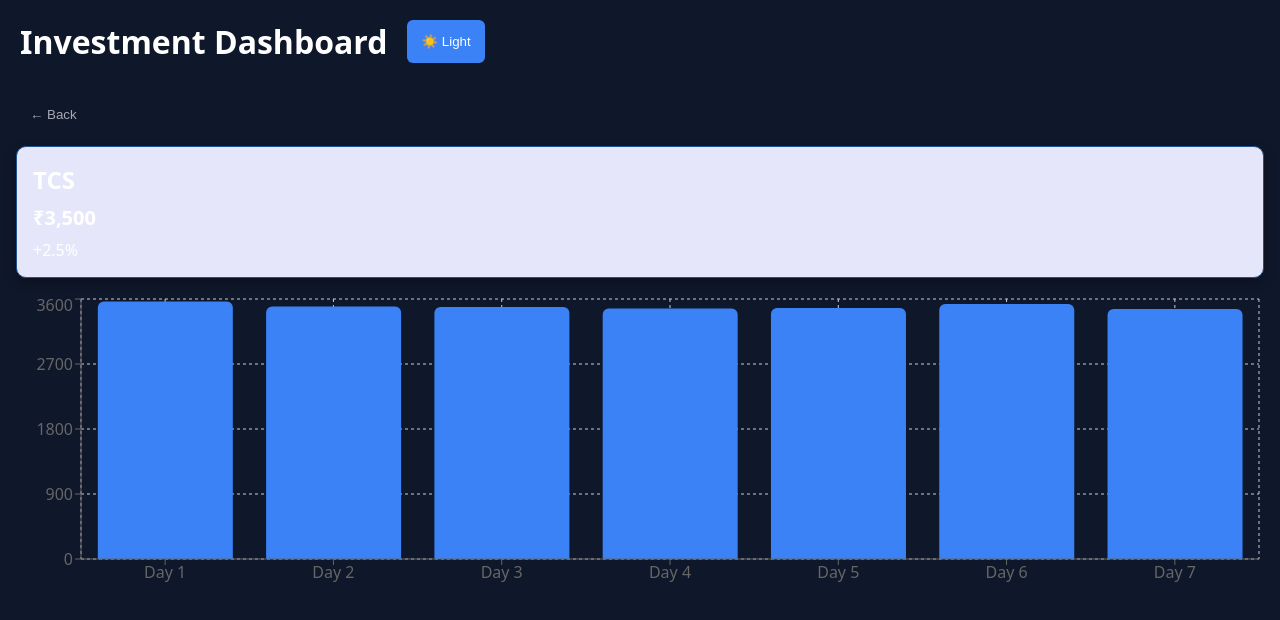
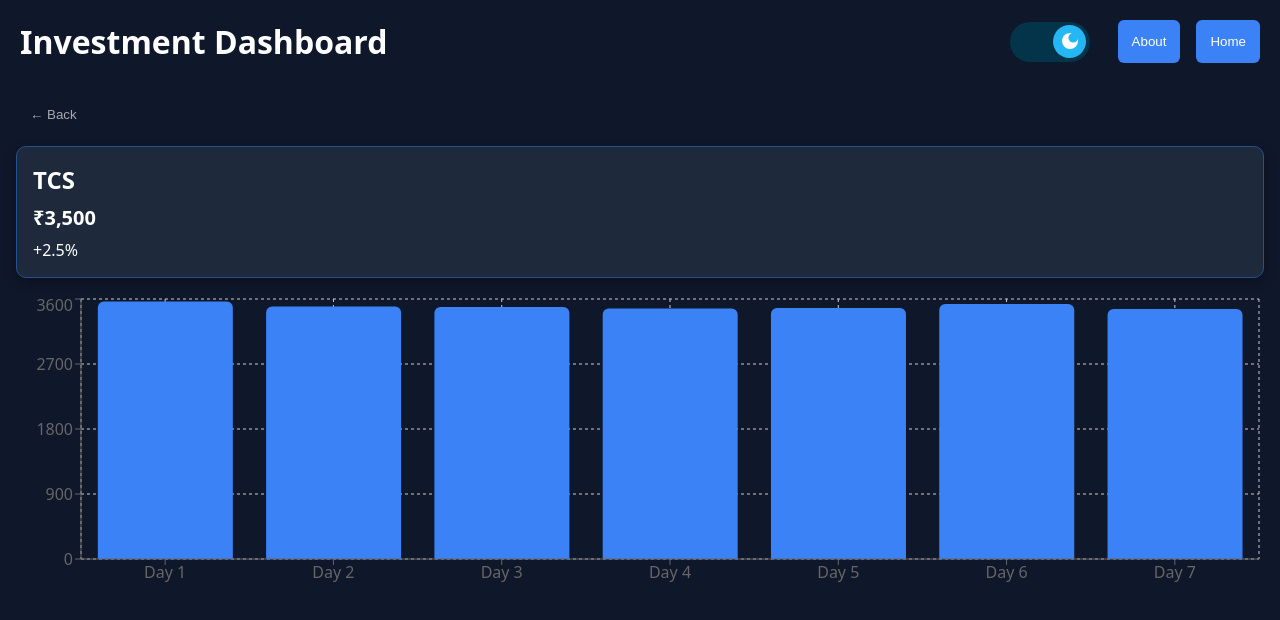
Before and after one commit to PrajaktaParit21/investment-dashboard-react, a React (Vite) app: page /#/stock/1 in a window 1280 px wide. Shown: the top 620 px of the page. Built offline with nearby package versions, Linux system fonts and the light colour scheme.

Commit message:
Updated theme toggle

```diff
--- a/src/components/Header.jsx
+++ b/src/components/Header.jsx
@@ -1,23 +1,30 @@
-import { useEffect, useState } from "react";
+import { useNavigate } from "react-router-dom";
+import ThemeToggle from "./ThemeToggle";
 
 function Header() {
-  const [isLight, setIsLight] = useState(localStorage.getItem("theme") == "light");
-
-  useEffect(()=>{
-    localStorage.setItem("theme",isLight? "light" :"dark" )
-    document.body.classList.toggle("light",isLight);
-  },[isLight])
-
-  function toggleTheme(params) {
-    setIsLight(!isLight)
-  }
+  const navigate = useNavigate();
 
   return (
-    <div style={{display:'flex',margin:'var(--spacing-lg)',gap:'var(--spacing-lg)'}}>
+    <div
+      style={{
+        display: "flex",
+        position: "sticky",
+        top: 0,
+        justifyContent: "space-between",
+        padding: "var(--spacing-lg)",
+        gap: "var(--spacing-lg)",
+        backgroundColor: "var(--color-bg-primary)"
+      }}
+    >
       <h1>Investment Dashboard</h1>
-      <button onClick={toggleTheme}>
-        {isLight ? "🌙 Dark" : "☀️ Light"}
-      </button>
+      <div style={{ display: "flex", gap: "var(--spacing-md)" }}>
+        <ThemeToggle />
+        {/* <button onClick={toggleTheme}>
+          {isLight ? "🌙 Dark" : "☀️ Light"}
+        </button> */}
+        <button onClick={() => navigate("/about")}>About</button>
+        <button onClick={() => navigate("/")}>Home</button>
+      </div>
     </div>
   );
 }
--- a/src/components/StockCard.module.css
+++ b/src/components/StockCard.module.css
@@ -11,6 +11,7 @@
   box-shadow: var(--shadow-card);
 
   transition: transform 0.2s ease, box-shadow 0.2s ease;
+  cursor: pointer;
 }
 
 /* 🔥 Hover effect (important polish) */
--- /dev/null
+++ b/src/components/ThemeToggle.jsx
@@ -0,0 +1,48 @@
+import { useEffect, useState } from "react";
+import styles from "./ThemeToggle.module.css";
+function ThemeToggle() {
+  const [isLight, setIsLight] = useState(
+    localStorage.getItem("theme") == "light",
+  );
+  useEffect(() => {
+    localStorage.setItem("theme", isLight ? "light" : "dark");
+    document.body.classList.toggle("light", isLight);
+  }, [isLight]);
+  function toggleTheme() {
+    setIsLight(!isLight);
+  }
+  return (
+    <label className={styles.theme}>
+      <span className={styles.theme__toggle_wrap}>
+        <input
+          id="theme"
+          className={styles.theme__toggle}
+          type="checkbox"
+          role="switch"
+          name="theme"
+          checked={!isLight}
+          //   value={isLight ? "light" : "dark"}
+          value="light"
+          onChange={() => {
+            console.log("change triggered");
+
+            toggleTheme();
+          }}
+        />
+        <span className={styles.theme__icon}>
+          <span className={styles.theme__icon_part}></span>
+          <span className={styles.theme__icon_part}></span>
+          <span className={styles.theme__icon_part}></span>
+          <span className={styles.theme__icon_part}></span>
+          <span className={styles.theme__icon_part}></span>
+          <span className={styles.theme__icon_part}></span>
+          <span className={styles.theme__icon_part}></span>
+          <span className={styles.theme__icon_part}></span>
+          <span className={styles.theme__icon_part}></span>
+        </span>
+      </span>
+    </label>
+  );
+}
+
+export default ThemeToggle;
--- /dev/null
+++ b/src/components/ThemeToggle.module.css
@@ -0,0 +1,193 @@
+/* From Uiverse.io by JkHuger */
+/* Default */
+.theme {
+  display: flex;
+  align-items: center;
+  -webkit-tap-highlight-color: transparent;
+}
+
+.theme__icon {
+  transition: 0.3s;
+}
+
+
+.theme__icon,
+.theme__toggle {
+  z-index: 1;
+}
+
+.theme__icon,
+.theme__icon_part {
+  position: absolute;
+}
+
+.theme__icon {
+  display: block;
+  top: 0.5em;
+  left: 0.5em;
+  width: 1.5em;
+  height: 1.5em;
+}
+
+.theme__icon_part {
+  border-radius: 50%;
+  box-shadow: 0.4em -0.4em 0 0.5em hsl(0,0%,100%) inset;
+  top: calc(50% - 0.5em);
+  left: calc(50% - 0.5em);
+  width: 1em;
+  height: 1em;
+  transition: box-shadow var(--transDur) ease-in-out,
+		opacity var(--transDur) ease-in-out,
+		transform var(--transDur) ease-in-out;
+  transform: scale(0.5);
+}
+
+.theme__icon_part ~ .theme__icon_part {
+  background-color: hsl(0,0%,100%);
+  border-radius: 0.05em;
+  top: 50%;
+  left: calc(50% - 0.05em);
+  transform: rotate(0deg) translateY(0.5em);
+  transform-origin: 50% 0;
+  width: 0.1em;
+  height: 0.2em;
+}
+
+.theme__icon_part:nth-child(3) {
+  transform: rotate(45deg) translateY(0.45em);
+}
+
+.theme__icon_part:nth-child(4) {
+  transform: rotate(90deg) translateY(0.45em);
+}
+
+.theme__icon_part:nth-child(5) {
+  transform: rotate(135deg) translateY(0.45em);
+}
+
+.theme__icon_part:nth-child(6) {
+  transform: rotate(180deg) translateY(0.45em);
+}
+
+.theme__icon_part:nth-child(7) {
+  transform: rotate(225deg) translateY(0.45em);
+}
+
+.theme__icon_part:nth-child(8) {
+  transform: rotate(270deg) translateY(0.5em);
+}
+
+.theme__icon_part:nth-child(9) {
+  transform: rotate(315deg) translateY(0.5em);
+}
+
+.theme__label,
+.theme__toggle,
+.theme__toggle_wrap {
+  position: relative;
+}
+
+.theme__toggle,
+.theme__toggle:before {
+  display: block;
+}
+
+.theme__toggle {
+  background-color: hsl(48,90%,85%);
+  border-radius: 25% / 50%;
+  box-shadow: 0 0 0 0.125em var(--primaryT);
+  padding: 0.25em;
+  width: 6em;
+  height: 3em;
+  -webkit-appearance: none;
+  appearance: none;
+  transition: background-color var(--transDur) ease-in-out,
+		box-shadow 0.15s ease-in-out,
+		transform var(--transDur) ease-in-out;
+}
+
+.theme__toggle:before {
+  background-color: hsl(48,90%,55%);
+  border-radius: 50%;
+  content: "";
+  width: 2.5em;
+  height: 2.5em;
+  transition: 0.3s;
+}
+
+.theme__toggle:focus {
+  box-shadow: 0 0 0 0.125em var(--primary);
+  outline: transparent;
+}
+
+/* Checked */
+.theme__toggle:checked {
+  background-color: hsl(198,90%,15%);
+}
+
+.theme__toggle:checked:before,
+.theme__toggle:checked ~ .theme__icon {
+  transform: translateX(3em);
+}
+
+.theme__toggle:checked:before {
+  background-color: hsl(198,90%,55%);
+}
+
+
+.theme__toggle:checked ~ .theme__icon .theme__icon_part:nth-child(1) {
+  box-shadow: 0.2em -0.2em 0 0.2em hsl(0,0%,100%) inset;
+  transform: scale(1);
+  top: 0.2em;
+  left: -0.2em;
+}
+
+.theme__toggle:checked ~ .theme__icon .theme__icon_part ~ .theme__icon_part {
+  opacity: 0;
+}
+
+.theme__toggle:checked ~ .theme__icon .theme__icon_part:nth-child(2) {
+  transform: rotate(45deg) translateY(0.8em);
+}
+
+.theme__toggle:checked ~ .theme__icon .theme__icon_part:nth-child(3) {
+  transform: rotate(90deg) translateY(0.8em);
+}
+
+.theme__toggle:checked ~ .theme__icon .theme__icon_part:nth-child(4) {
+  transform: rotate(135deg) translateY(0.8em);
+}
+
+.theme__toggle:checked ~ .theme__icon .theme__icon_part:nth-child(5) {
+  transform: rotate(180deg) translateY(0.8em);
+}
+
+.theme__toggle:checked ~ .theme__icon .theme__icon_part:nth-child(6) {
+  transform: rotate(225deg) translateY(0.8em);
+}
+
+.theme__toggle:checked ~ .theme__icon .theme__icon_part:nth-child(7) {
+  transform: rotate(270deg) translateY(0.8em);
+}
+
+.theme__toggle:checked ~ .theme__icon .theme__icon_part:nth-child(8) {
+  transform: rotate(315deg) translateY(0.8em);
+}
+
+.theme__toggle:checked ~ .theme__icon .theme__icon_part:nth-child(9) {
+  transform: rotate(360deg) translateY(0.8em);
+}
+
+.theme__toggle_wrap {
+  margin: 0 0.75em;
+}
+
+@supports selector(:focus-visible) {
+  .theme__toggle:focus {
+    box-shadow: 0 0 0 0.125em var(--primaryT);
+  }
+
+  .theme__toggle:focus-visible {
+    box-shadow: 0 0 0 0.125em var(--primary);
+  }
+}
--- a/src/index.css
+++ b/src/index.css
@@ -51,7 +51,7 @@
     sans-serif;
 }
 :root {
-  --primary-bg: lavender;
+  --primary-bg: #1e293b;
   --primary-border: rgb(34, 83, 144);
 }
 
@@ -69,7 +69,7 @@
   background-color: var(--color-accent);
   color: white;
   cursor: pointer;
-  transition: background-color 0.2s ease;
+  /* transition: background-color 0.2s ease; */
 }
 
 button:hover {
@@ -94,6 +94,8 @@
   --color-accent: #2563eb;
 
   --color-border: #e2e8f0;
+  --primary-bg: lavender;
+
 }
 
 ::-webkit-scrollbar {
```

■ **What the task requires**
Lines containing the word "transition": copy every one of them from the records above.

■ **Exercise solution**
   transition: transform 0.2s ease, box-shadow 0.2s ease;
+  transition: 0.3s;
+  transition: box-shadow var(--transDur) ease-in-out,
+  transition: background-color var(--transDur) ease-in-out,
+  transition: 0.3s;
-  transition: background-color 0.2s ease;
+  /* transition: background-color 0.2s ease; */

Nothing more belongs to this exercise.